→ Exercise aim: Across the entries below, work out how many lines contain "athena". Please give the number only.

[Change listing data]
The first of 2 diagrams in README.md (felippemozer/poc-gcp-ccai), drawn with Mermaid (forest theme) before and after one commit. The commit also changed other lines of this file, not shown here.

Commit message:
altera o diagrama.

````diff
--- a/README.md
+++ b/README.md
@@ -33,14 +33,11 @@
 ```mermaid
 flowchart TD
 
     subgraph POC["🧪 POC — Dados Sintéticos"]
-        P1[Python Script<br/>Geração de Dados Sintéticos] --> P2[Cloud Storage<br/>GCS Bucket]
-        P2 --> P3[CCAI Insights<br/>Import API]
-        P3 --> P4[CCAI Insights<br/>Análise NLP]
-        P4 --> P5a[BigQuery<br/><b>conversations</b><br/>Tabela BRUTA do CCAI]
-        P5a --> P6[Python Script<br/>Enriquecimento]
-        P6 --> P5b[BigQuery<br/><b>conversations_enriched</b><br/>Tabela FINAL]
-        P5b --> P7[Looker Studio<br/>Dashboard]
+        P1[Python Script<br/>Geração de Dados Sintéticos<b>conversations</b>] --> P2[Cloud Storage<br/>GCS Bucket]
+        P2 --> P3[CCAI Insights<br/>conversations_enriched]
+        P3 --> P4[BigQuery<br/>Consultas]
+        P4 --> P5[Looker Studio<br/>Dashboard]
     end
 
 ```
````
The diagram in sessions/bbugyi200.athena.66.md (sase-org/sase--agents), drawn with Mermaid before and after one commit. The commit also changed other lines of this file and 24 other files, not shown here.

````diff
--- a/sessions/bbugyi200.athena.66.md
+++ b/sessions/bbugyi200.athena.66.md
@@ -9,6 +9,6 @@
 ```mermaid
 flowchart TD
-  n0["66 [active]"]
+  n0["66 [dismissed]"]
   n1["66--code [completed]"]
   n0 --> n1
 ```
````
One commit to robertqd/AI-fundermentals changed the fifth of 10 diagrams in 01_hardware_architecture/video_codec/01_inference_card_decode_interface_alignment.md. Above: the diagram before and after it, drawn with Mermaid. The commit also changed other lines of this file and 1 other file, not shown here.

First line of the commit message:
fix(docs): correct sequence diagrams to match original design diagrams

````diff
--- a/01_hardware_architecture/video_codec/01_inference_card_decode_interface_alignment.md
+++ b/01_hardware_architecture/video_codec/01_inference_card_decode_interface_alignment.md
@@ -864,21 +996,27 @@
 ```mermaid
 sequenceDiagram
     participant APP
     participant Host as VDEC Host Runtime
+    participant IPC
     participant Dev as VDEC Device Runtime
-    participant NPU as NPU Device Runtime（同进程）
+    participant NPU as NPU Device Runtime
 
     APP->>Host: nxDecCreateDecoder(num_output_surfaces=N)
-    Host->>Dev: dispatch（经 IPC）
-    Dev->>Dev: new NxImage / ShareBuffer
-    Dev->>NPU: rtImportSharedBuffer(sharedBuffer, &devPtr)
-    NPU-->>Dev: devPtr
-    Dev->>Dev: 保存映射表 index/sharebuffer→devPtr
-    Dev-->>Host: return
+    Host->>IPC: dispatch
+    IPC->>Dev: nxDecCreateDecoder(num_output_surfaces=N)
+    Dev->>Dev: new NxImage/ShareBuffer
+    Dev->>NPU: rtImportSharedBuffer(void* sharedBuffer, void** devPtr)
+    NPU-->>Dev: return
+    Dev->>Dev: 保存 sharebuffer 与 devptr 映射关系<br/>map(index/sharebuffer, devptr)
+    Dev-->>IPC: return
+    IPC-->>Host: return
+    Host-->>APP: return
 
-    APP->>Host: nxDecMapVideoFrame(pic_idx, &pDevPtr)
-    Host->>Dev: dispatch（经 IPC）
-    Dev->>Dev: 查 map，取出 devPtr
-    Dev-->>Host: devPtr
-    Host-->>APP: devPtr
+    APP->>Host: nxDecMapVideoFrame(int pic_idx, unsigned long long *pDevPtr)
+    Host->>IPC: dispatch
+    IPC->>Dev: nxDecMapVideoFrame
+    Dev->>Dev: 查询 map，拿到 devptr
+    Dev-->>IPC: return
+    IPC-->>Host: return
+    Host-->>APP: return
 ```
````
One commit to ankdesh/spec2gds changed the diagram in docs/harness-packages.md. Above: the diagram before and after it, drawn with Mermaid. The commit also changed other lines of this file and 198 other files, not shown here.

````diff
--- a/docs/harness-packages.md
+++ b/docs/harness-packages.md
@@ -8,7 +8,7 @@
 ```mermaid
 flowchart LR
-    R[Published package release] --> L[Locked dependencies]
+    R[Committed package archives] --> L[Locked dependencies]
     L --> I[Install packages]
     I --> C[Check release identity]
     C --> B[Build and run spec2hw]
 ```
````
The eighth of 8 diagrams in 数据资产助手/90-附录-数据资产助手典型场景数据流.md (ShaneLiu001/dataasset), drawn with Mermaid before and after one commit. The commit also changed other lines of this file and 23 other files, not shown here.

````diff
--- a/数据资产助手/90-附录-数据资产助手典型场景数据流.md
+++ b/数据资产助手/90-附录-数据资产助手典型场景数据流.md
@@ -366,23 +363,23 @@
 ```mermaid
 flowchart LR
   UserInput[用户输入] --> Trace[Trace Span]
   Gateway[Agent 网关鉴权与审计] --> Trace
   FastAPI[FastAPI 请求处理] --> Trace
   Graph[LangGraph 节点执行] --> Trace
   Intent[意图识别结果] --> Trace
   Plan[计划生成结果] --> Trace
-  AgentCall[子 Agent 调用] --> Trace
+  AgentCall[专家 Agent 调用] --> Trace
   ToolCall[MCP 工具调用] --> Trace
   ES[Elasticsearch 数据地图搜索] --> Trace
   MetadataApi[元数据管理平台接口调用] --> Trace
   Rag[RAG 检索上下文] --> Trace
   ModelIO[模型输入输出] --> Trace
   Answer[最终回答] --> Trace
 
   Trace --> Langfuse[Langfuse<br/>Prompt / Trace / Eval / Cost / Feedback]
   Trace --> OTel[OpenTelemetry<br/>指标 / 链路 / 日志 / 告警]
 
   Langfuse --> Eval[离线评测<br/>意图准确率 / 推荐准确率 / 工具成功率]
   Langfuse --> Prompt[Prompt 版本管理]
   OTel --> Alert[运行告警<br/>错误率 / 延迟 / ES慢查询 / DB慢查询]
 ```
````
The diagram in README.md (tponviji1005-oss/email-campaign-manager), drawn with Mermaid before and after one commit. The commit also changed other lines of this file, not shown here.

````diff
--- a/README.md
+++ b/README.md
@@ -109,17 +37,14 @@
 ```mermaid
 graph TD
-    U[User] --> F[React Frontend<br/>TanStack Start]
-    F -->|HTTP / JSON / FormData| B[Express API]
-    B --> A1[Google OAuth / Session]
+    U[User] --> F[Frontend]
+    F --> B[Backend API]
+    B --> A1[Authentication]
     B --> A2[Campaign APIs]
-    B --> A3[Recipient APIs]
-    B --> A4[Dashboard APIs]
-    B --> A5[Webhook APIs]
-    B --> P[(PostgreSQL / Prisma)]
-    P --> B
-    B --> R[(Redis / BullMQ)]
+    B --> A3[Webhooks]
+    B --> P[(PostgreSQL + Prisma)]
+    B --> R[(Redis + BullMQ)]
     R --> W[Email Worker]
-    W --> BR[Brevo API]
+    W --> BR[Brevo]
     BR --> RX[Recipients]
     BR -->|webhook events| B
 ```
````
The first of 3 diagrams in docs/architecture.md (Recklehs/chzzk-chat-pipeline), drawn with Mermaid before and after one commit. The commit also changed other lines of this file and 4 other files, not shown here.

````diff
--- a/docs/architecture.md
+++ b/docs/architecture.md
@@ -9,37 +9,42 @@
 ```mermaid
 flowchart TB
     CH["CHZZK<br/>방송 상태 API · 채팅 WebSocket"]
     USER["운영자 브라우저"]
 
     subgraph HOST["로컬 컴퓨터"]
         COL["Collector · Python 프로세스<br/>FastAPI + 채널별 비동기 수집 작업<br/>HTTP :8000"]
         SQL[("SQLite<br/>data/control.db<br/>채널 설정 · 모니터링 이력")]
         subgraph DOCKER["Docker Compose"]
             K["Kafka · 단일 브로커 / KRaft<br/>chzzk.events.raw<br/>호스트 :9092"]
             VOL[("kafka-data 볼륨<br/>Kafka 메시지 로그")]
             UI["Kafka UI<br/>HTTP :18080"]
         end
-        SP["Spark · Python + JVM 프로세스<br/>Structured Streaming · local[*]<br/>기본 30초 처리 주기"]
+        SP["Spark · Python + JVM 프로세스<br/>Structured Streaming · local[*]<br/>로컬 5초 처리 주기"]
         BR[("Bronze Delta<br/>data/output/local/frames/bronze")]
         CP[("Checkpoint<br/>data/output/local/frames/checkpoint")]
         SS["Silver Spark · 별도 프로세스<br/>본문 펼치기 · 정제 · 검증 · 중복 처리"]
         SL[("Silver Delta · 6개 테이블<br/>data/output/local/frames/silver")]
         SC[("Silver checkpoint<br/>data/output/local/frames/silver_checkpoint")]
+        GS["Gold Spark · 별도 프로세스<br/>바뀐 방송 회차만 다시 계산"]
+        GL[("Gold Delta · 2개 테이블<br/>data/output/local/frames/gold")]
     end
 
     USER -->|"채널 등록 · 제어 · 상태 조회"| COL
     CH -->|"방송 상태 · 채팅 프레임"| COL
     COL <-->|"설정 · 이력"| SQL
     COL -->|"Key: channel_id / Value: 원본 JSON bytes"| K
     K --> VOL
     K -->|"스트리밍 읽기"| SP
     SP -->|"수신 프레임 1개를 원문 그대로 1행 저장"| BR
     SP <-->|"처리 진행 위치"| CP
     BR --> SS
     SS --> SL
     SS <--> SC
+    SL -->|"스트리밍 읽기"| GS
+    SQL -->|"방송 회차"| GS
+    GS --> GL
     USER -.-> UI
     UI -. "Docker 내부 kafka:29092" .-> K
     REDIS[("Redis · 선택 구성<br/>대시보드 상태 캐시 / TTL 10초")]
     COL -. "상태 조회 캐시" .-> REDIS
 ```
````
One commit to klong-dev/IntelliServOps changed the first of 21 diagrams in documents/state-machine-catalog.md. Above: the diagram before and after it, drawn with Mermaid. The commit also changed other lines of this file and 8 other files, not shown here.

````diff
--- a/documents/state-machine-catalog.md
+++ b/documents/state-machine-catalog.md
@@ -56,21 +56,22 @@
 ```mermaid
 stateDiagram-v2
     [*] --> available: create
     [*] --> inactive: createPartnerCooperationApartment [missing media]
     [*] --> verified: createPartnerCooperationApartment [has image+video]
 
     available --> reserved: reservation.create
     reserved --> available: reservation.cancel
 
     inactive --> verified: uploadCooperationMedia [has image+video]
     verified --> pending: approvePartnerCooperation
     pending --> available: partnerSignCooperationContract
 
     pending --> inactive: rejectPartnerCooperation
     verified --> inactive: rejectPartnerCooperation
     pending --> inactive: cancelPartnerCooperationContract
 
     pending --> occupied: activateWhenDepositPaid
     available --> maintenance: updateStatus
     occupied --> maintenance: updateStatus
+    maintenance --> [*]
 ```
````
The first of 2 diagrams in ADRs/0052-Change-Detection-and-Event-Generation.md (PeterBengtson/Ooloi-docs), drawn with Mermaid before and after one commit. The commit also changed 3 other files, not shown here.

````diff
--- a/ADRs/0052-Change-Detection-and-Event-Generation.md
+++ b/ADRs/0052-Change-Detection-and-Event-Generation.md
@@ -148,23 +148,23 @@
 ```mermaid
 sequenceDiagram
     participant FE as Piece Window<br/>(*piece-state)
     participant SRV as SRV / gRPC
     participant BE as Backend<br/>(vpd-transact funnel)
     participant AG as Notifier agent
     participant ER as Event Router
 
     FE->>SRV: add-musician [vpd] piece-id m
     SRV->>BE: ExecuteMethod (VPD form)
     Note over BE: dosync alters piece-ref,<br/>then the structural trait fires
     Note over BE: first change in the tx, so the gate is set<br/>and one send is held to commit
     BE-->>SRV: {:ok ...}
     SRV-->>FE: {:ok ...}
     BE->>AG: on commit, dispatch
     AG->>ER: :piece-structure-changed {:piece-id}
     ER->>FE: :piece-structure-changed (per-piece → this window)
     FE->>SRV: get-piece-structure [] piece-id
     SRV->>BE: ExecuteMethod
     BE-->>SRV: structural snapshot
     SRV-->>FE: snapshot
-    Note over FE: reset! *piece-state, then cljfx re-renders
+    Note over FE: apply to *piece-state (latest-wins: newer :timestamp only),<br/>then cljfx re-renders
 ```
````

→ Problem solution: 3